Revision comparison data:
==*==
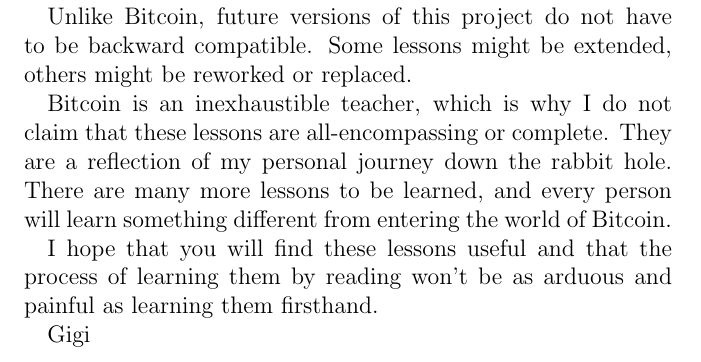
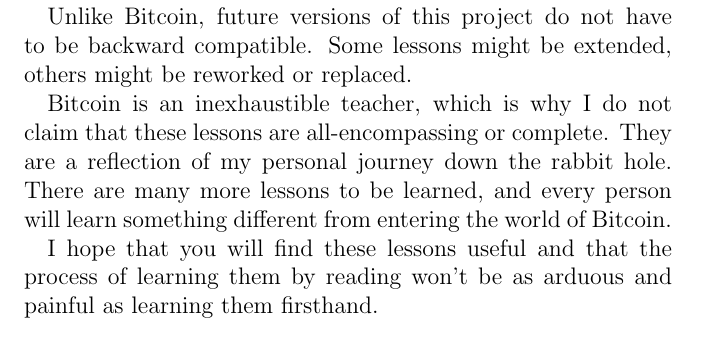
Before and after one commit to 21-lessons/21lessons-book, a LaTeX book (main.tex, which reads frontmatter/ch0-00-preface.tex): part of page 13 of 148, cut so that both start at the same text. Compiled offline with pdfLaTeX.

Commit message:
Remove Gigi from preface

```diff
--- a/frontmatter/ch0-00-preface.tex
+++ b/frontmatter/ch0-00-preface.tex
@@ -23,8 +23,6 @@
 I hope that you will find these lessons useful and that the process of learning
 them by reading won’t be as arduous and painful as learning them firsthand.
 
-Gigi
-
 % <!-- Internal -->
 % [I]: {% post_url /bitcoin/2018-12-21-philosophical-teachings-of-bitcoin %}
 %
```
==*==
TASK DIRECTIONS: The answer must consist of every line from the entries above that contains "frontmatter".

RESPONSE AREA:
Before and after one commit to 21-lessons/21lessons-book, a LaTeX book (main.tex, which reads frontmatter/ch0-00-preface.tex): part of page 13 of 148, cut so that both start at the same text. Compiled offline with pdfLaTeX.
--- a/frontmatter/ch0-00-preface.tex
+++ b/frontmatter/ch0-00-preface.tex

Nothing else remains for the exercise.